● **Your goal**
The records below hold pictures; please leave those out and retype the rest exactly.

[Version difference data]
<<<<

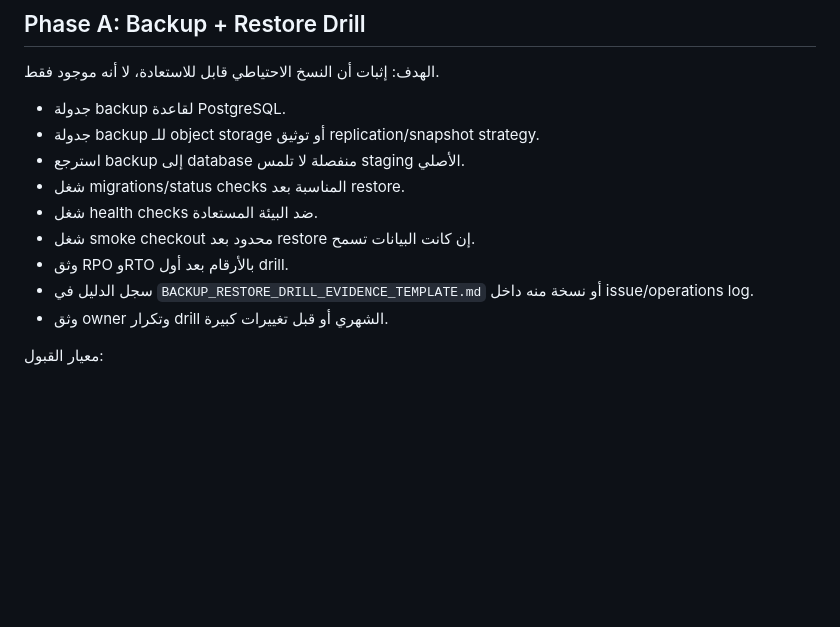
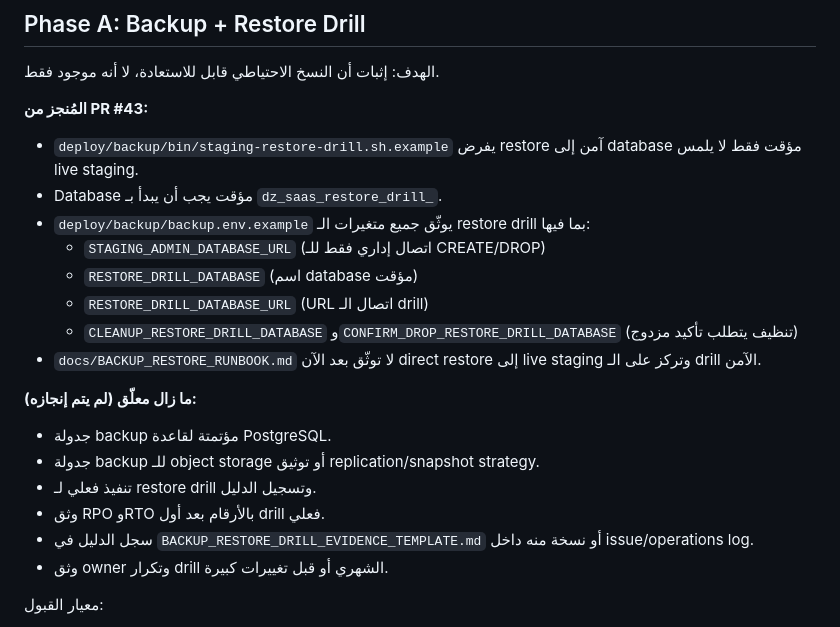
Before and after one commit to xke0ra/dz-saas-commerce, a Markdown page: docs/OPERATIONS_NEXT_STEPS_AR.md, the part around the change. GitHub-like rendering; blank space fills up the shorter version.

```diff
--- a/docs/OPERATIONS_NEXT_STEPS_AR.md
+++ b/docs/OPERATIONS_NEXT_STEPS_AR.md
@@ -21,13 +21,23 @@
 
 الهدف: إثبات أن النسخ الاحتياطي قابل للاستعادة، لا أنه موجود فقط.
 
-- جدولة backup لقاعدة PostgreSQL.
+**المُنجز من PR #43:**
+
+- `deploy/backup/bin/staging-restore-drill.sh.example` يفرض restore آمن إلى database مؤقت فقط لا يلمس live staging.
+- Database مؤقت يجب أن يبدأ بـ `dz_saas_restore_drill_`.
+- `deploy/backup/backup.env.example` يوثّق جميع متغيرات الـ restore drill بما فيها:
+  - `STAGING_ADMIN_DATABASE_URL` (اتصال إداري فقط للـ CREATE/DROP)
+  - `RESTORE_DRILL_DATABASE` (اسم database مؤقت)
+  - `RESTORE_DRILL_DATABASE_URL` (URL اتصال الـ drill)
+  - `CLEANUP_RESTORE_DRILL_DATABASE` و`CONFIRM_DROP_RESTORE_DRILL_DATABASE` (تنظيف يتطلب تأكيد مزدوج)
+- `docs/BACKUP_RESTORE_RUNBOOK.md` لا توثّق بعد الآن direct restore إلى live staging وتركز على الـ drill الآمن.
+
+**ما زال معلّق (لم يتم إنجازه):**
+
+- جدولة backup مؤتمتة لقاعدة PostgreSQL.
 - جدولة backup للـ object storage أو توثيق replication/snapshot strategy.
-- استرجع backup إلى database منفصلة لا تلمس staging الأصلي.
-- شغل migrations/status checks المناسبة بعد restore.
-- شغل health checks ضد البيئة المستعادة.
-- شغل smoke checkout محدود بعد restore إن كانت البيانات تسمح.
-- وثق RPO وRTO بالأرقام بعد أول drill.
+- تنفيذ فعلي لـ restore drill وتسجيل الدليل.
+- وثق RPO وRTO بالأرقام بعد أول drill فعلي.
 - سجل الدليل في `BACKUP_RESTORE_DRILL_EVIDENCE_TEMPLATE.md` أو نسخة منه داخل issue/operations log.
 - وثق owner وتكرار drill الشهري أو قبل تغييرات كبيرة.
 
```
Also changed, not shown: docs/PRODUCTION_READINESS.md (+26 -14 lines), docs/STAGING_READINESS_CHECKLIST_AR.md (+1 -1 lines).
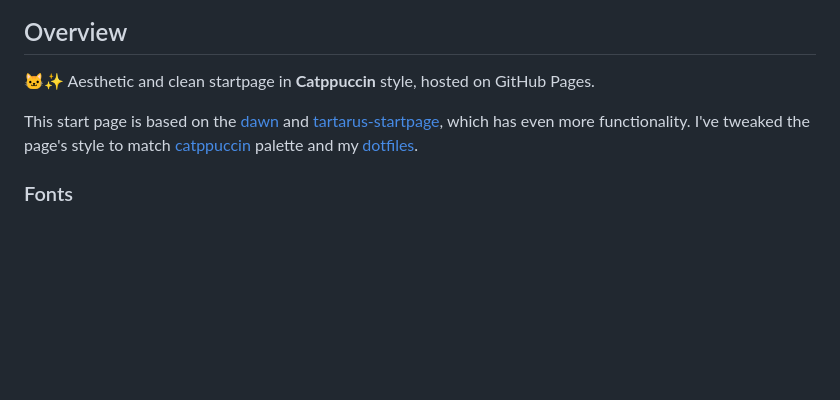
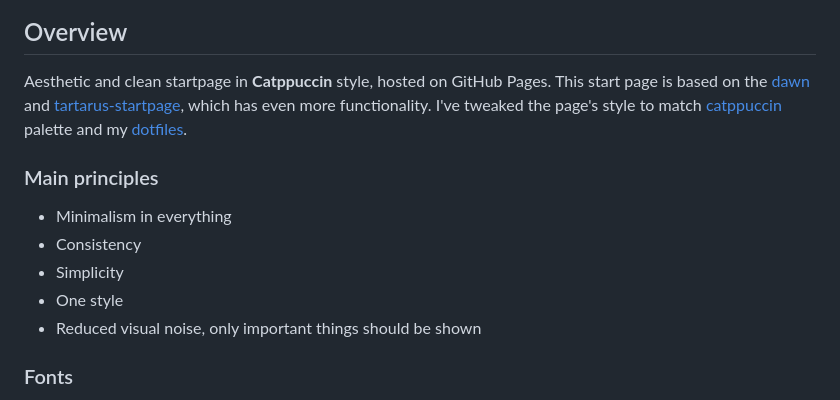
Before and after one commit to xbc4000/xbc4000.github.io, a Markdown page: README.md, the part around the change. Drawn GitHub-style; blank space fills up the shorter version.

Commit message:
docs(README): update overview section

```diff
--- a/README.md
+++ b/README.md
@@ -22,10 +22,17 @@
 
 ## Overview
 
-🐱✨ Aesthetic and clean startpage in **Catppuccin** style, hosted on GitHub Pages.
-
+Aesthetic and clean startpage in **Catppuccin** style, hosted on GitHub Pages.
 This start page is based on the [dawn] and [tartarus-startpage], which has even more functionality.
 I've tweaked the page's style to match [catppuccin] palette and my [dotfiles].
+
+### Main principles
+
+- Minimalism in everything
+- Consistency
+- Simplicity
+- One style
+- Reduced visual noise, only important things should be shown
 
 ### Fonts
 
```
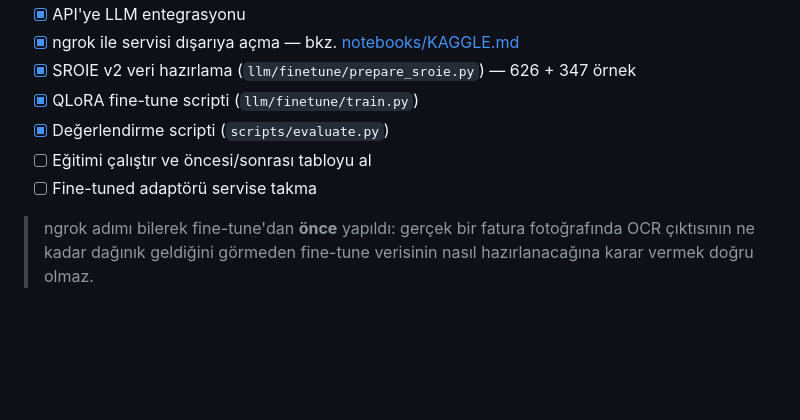
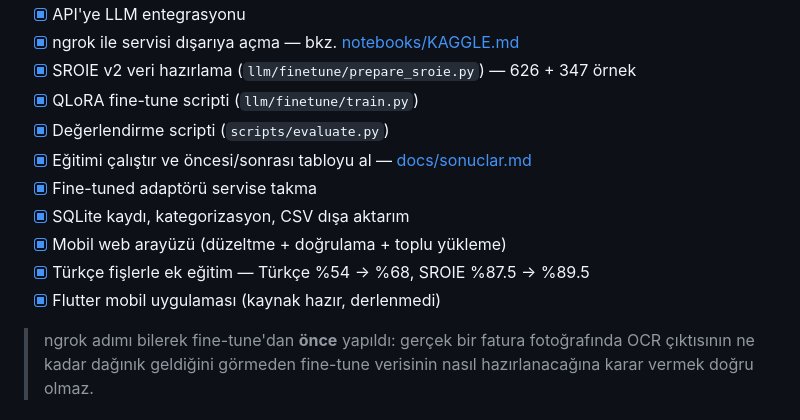
Before and after one commit to betulerkocc/invoice-ocr-service, a Markdown page: README.md, the part around the change. GitHub-like rendering; blank space fills up the shorter version.

```diff
--- a/README.md
+++ b/README.md
@@ -211,8 +211,12 @@ alınabilir — yerelde çalışırken gerekmez, `http://127.0.0.1:8000/docs` ye
 - [x] SROIE v2 veri hazırlama (`llm/finetune/prepare_sroie.py`) — 626 + 347 örnek
 - [x] QLoRA fine-tune scripti (`llm/finetune/train.py`)
 - [x] Değerlendirme scripti (`scripts/evaluate.py`)
-- [ ] Eğitimi çalıştır ve öncesi/sonrası tabloyu al
-- [ ] Fine-tuned adaptörü servise takma
+- [x] Eğitimi çalıştır ve öncesi/sonrası tabloyu al — [docs/sonuclar.md](docs/sonuclar.md)
+- [x] Fine-tuned adaptörü servise takma
+- [x] SQLite kaydı, kategorizasyon, CSV dışa aktarım
+- [x] Mobil web arayüzü (düzeltme + doğrulama + toplu yükleme)
+- [x] Türkçe fişlerle ek eğitim — Türkçe %54 → %68, SROIE %87.5 → %89.5
+- [x] Flutter mobil uygulaması (kaynak hazır, derlenmedi)
 
 > ngrok adımı bilerek fine-tune'dan **önce** yapıldı: gerçek bir fatura
 > fotoğrafında OCR çıktısının ne kadar dağınık geldiğini görmeden fine-tune
```
Also changed, not shown: docs/sonuclar.md (added, +107 -0 lines).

>>>>

● **Response**
Before and after one commit to xke0ra/dz-saas-commerce, a Markdown page: docs/OPERATIONS_NEXT_STEPS_AR.md, the part around the change. GitHub-like rendering; blank space fills up the shorter version.

```diff
--- a/docs/OPERATIONS_NEXT_STEPS_AR.md
+++ b/docs/OPERATIONS_NEXT_STEPS_AR.md
@@ -21,13 +21,23 @@
 
 الهدف: إثبات أن النسخ الاحتياطي قابل للاستعادة، لا أنه موجود فقط.
 
-- جدولة backup لقاعدة PostgreSQL.
+**المُنجز من PR #43:**
+
+- `deploy/backup/bin/staging-restore-drill.sh.example` يفرض restore آمن إلى database مؤقت فقط لا يلمس live staging.
+- Database مؤقت يجب أن يبدأ بـ `dz_saas_restore_drill_`.
+- `deploy/backup/backup.env.example` يوثّق جميع متغيرات الـ restore drill بما فيها:
+  - `STAGING_ADMIN_DATABASE_URL` (اتصال إداري فقط للـ CREATE/DROP)
+  - `RESTORE_DRILL_DATABASE` (اسم database مؤقت)
+  - `RESTORE_DRILL_DATABASE_URL` (URL اتصال الـ drill)
+  - `CLEANUP_RESTORE_DRILL_DATABASE` و`CONFIRM_DROP_RESTORE_DRILL_DATABASE` (تنظيف يتطلب تأكيد مزدوج)
+- `docs/BACKUP_RESTORE_RUNBOOK.md` لا توثّق بعد الآن direct restore إلى live staging وتركز على الـ drill الآمن.
+
+**ما زال معلّق (لم يتم إنجازه):**
+
+- جدولة backup مؤتمتة لقاعدة PostgreSQL.
 - جدولة backup للـ object storage أو توثيق replication/snapshot strategy.
-- استرجع backup إلى database منفصلة لا تلمس staging الأصلي.
-- شغل migrations/status checks المناسبة بعد restore.
-- شغل health checks ضد البيئة المستعادة.
-- شغل smoke checkout محدود بعد restore إن كانت البيانات تسمح.
-- وثق RPO وRTO بالأرقام بعد أول drill.
+- تنفيذ فعلي لـ restore drill وتسجيل الدليل.
+- وثق RPO وRTO بالأرقام بعد أول drill فعلي.
 - سجل الدليل في `BACKUP_RESTORE_DRILL_EVIDENCE_TEMPLATE.md` أو نسخة منه داخل issue/operations log.
 - وثق owner وتكرار drill الشهري أو قبل تغييرات كبيرة.
 
```
Also changed, not shown: docs/PRODUCTION_READINESS.md (+26 -14 lines), docs/STAGING_READINESS_CHECKLIST_AR.md (+1 -1 lines).
Before and after one commit to xbc4000/xbc4000.github.io, a Markdown page: README.md, the part around the change. Drawn GitHub-style; blank space fills up the shorter version.

Commit message:
docs(README): update overview section

```diff
--- a/README.md
+++ b/README.md
@@ -22,10 +22,17 @@
 
 ## Overview
 
-🐱✨ Aesthetic and clean startpage in **Catppuccin** style, hosted on GitHub Pages.
-
+Aesthetic and clean startpage in **Catppuccin** style, hosted on GitHub Pages.
 This start page is based on the [dawn] and [tartarus-startpage], which has even more functionality.
 I've tweaked the page's style to match [catppuccin] palette and my [dotfiles].
+
+### Main principles
+
+- Minimalism in everything
+- Consistency
+- Simplicity
+- One style
+- Reduced visual noise, only important things should be shown
 
 ### Fonts
 
```
Before and after one commit to betulerkocc/invoice-ocr-service, a Markdown page: README.md, the part around the change. GitHub-like rendering; blank space fills up the shorter version.

```diff
--- a/README.md
+++ b/README.md
@@ -211,8 +211,12 @@ alınabilir — yerelde çalışırken gerekmez, `http://127.0.0.1:8000/docs` ye
 - [x] SROIE v2 veri hazırlama (`llm/finetune/prepare_sroie.py`) — 626 + 347 örnek
 - [x] QLoRA fine-tune scripti (`llm/finetune/train.py`)
 - [x] Değerlendirme scripti (`scripts/evaluate.py`)
-- [ ] Eğitimi çalıştır ve öncesi/sonrası tabloyu al
-- [ ] Fine-tuned adaptörü servise takma
+- [x] Eğitimi çalıştır ve öncesi/sonrası tabloyu al — [docs/sonuclar.md](docs/sonuclar.md)
+- [x] Fine-tuned adaptörü servise takma
+- [x] SQLite kaydı, kategorizasyon, CSV dışa aktarım
+- [x] Mobil web arayüzü (düzeltme + doğrulama + toplu yükleme)
+- [x] Türkçe fişlerle ek eğitim — Türkçe %54 → %68, SROIE %87.5 → %89.5
+- [x] Flutter mobil uygulaması (kaynak hazır, derlenmedi)
 
 > ngrok adımı bilerek fine-tune'dan **önce** yapıldı: gerçek bir fatura
 > fotoğrafında OCR çıktısının ne kadar dağınık geldiğini görmeden fine-tune
```
Also changed, not shown: docs/sonuclar.md (added, +107 -0 lines).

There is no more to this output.